Version comparison data
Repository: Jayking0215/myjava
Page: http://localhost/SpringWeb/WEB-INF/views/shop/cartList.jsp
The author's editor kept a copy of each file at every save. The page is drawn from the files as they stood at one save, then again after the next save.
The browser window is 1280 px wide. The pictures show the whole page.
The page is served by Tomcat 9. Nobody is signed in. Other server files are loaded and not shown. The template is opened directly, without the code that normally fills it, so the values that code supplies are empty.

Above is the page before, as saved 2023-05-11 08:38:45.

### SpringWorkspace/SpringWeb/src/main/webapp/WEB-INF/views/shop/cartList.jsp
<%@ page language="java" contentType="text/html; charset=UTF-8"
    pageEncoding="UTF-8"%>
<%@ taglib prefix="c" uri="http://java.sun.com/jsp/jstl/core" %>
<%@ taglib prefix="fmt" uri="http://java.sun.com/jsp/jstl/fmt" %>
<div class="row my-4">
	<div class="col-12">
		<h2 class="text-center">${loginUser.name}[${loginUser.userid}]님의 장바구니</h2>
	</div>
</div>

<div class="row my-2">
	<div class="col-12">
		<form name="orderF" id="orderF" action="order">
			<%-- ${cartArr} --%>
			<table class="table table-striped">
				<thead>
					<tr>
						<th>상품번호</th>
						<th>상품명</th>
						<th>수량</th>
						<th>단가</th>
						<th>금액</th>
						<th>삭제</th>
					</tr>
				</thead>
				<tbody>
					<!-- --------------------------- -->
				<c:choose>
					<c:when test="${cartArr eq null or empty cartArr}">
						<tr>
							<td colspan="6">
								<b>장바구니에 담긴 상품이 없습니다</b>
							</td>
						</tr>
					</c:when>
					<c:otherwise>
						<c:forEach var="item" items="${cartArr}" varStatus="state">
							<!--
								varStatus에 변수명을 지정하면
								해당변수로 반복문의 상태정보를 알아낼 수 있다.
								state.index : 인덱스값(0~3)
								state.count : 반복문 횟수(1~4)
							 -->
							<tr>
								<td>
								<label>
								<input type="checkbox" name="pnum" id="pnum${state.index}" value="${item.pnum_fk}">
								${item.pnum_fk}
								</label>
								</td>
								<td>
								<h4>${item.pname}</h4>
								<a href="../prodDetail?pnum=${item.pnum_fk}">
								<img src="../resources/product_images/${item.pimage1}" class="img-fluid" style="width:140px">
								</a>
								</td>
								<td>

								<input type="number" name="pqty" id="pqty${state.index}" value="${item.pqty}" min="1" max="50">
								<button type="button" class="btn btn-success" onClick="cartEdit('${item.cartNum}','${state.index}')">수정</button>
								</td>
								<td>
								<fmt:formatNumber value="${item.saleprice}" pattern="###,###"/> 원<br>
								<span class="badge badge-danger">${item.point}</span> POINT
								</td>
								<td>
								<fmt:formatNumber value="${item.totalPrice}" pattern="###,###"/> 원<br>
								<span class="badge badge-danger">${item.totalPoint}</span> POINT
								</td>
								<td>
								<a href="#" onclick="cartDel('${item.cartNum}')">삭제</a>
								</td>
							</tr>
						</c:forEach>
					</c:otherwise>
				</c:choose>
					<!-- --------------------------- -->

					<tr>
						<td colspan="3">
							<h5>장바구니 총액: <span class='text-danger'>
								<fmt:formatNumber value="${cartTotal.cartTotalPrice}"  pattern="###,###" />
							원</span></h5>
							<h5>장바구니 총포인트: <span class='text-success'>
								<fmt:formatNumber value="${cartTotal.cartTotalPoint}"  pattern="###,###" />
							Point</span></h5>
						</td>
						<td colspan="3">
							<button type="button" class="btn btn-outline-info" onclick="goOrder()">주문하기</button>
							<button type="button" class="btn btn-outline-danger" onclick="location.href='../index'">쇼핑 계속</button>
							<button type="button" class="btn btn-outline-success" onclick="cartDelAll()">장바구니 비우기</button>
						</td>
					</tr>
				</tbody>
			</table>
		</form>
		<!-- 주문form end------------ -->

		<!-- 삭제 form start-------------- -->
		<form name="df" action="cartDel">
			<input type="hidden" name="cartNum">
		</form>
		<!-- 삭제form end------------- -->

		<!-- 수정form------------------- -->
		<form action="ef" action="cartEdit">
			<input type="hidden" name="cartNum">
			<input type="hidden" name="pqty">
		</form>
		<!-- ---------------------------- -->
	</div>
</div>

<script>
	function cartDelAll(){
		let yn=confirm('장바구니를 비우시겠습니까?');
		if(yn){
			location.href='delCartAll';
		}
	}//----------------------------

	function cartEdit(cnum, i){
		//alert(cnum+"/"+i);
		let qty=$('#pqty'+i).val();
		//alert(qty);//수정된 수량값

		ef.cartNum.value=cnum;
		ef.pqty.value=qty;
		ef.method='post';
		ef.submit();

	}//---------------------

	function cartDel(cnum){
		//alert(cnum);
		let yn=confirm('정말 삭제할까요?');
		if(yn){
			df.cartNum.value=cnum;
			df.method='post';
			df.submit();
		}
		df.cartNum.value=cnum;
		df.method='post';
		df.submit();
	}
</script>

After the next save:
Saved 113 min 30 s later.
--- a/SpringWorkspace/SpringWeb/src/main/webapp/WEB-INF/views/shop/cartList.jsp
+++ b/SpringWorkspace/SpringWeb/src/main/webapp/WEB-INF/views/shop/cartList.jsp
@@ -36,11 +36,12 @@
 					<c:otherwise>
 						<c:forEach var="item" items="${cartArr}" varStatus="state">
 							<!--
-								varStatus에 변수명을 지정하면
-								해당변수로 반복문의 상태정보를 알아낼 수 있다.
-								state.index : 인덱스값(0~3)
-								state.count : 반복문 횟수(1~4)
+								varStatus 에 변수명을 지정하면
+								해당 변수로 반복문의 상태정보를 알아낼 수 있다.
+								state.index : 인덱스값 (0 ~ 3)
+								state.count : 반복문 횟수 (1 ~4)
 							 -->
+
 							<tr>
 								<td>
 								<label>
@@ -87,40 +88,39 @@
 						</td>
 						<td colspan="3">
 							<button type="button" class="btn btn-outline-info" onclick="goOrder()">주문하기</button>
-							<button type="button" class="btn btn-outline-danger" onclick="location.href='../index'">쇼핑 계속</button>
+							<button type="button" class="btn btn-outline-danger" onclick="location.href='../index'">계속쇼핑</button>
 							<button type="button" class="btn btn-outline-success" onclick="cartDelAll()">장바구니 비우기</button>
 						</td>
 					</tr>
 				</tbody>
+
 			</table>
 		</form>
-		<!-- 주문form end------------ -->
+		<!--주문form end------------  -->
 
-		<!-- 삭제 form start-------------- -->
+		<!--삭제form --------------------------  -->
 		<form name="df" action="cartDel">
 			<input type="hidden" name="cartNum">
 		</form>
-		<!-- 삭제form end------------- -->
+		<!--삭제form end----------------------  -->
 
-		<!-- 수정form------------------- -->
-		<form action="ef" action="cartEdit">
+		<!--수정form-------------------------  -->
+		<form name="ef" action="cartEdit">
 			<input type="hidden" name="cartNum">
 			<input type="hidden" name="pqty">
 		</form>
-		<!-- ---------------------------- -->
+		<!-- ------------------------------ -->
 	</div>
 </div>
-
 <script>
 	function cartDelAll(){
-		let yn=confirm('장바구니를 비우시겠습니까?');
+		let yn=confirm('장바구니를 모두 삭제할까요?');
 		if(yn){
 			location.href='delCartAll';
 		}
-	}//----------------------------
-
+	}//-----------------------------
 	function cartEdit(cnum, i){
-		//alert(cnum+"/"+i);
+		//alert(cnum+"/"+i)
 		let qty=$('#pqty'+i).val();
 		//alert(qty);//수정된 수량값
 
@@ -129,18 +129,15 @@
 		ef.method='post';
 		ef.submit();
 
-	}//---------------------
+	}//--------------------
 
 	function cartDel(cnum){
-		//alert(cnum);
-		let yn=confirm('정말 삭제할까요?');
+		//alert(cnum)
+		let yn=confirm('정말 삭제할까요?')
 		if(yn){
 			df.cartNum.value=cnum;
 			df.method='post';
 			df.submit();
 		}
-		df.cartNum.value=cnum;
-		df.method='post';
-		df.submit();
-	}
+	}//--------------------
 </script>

WHAT YOU NEED TO DO
When you reach the line that contains "The browser window", stop; output it and every line before it from the start of the data, exactly as written.

REPLY TO THE EXERCISE
Repository: Jayking0215/myjava
Page: http://localhost/SpringWeb/WEB-INF/views/shop/cartList.jsp
The author's editor kept a copy of each file at every save. The page is drawn from the files as they stood at one save, then again after the next save.
The browser window is 1280 px wide. The pictures show the whole page.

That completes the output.